--- ASSIGNMENT ---
Copy out all lines from the material that contain the string "landscape".

--- RECORDED DATA ---
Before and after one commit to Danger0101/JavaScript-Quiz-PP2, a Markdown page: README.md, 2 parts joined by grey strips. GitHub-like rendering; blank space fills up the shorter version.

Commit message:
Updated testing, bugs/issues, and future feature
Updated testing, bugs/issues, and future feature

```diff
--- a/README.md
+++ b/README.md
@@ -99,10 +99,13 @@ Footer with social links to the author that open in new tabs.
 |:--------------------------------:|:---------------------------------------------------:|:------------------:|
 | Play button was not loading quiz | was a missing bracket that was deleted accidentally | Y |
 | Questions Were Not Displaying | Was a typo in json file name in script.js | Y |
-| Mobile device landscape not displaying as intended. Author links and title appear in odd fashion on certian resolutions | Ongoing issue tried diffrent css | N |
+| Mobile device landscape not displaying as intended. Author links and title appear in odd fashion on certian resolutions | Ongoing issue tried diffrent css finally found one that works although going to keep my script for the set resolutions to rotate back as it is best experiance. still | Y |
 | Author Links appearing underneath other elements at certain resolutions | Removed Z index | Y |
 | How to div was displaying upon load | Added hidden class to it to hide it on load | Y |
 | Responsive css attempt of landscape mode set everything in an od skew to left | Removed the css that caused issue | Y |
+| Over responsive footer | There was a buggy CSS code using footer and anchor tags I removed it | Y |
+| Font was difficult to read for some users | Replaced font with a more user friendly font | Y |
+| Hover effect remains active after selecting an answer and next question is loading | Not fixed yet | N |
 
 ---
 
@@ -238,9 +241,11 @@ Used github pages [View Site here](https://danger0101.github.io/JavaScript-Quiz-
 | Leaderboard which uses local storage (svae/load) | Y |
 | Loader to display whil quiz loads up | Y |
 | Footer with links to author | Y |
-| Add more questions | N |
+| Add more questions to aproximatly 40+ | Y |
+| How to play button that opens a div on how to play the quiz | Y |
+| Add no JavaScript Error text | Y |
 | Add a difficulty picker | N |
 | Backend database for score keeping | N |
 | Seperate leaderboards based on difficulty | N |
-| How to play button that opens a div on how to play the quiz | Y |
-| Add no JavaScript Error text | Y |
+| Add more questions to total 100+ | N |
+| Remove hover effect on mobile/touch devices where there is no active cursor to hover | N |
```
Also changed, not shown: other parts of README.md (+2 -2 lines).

--- EXERCISE SOLUTION ---
-| Mobile device landscape not displaying as intended. Author links and title appear in odd fashion on certian resolutions | Ongoing issue tried diffrent css | N |
+| Mobile device landscape not displaying as intended. Author links and title appear in odd fashion on certian resolutions | Ongoing issue tried diffrent css finally found one that works although going to keep my script for the set resolutions to rotate back as it is best experiance. still | Y |
 | Responsive css attempt of landscape mode set everything in an od skew to left | Removed the css that caused issue | Y |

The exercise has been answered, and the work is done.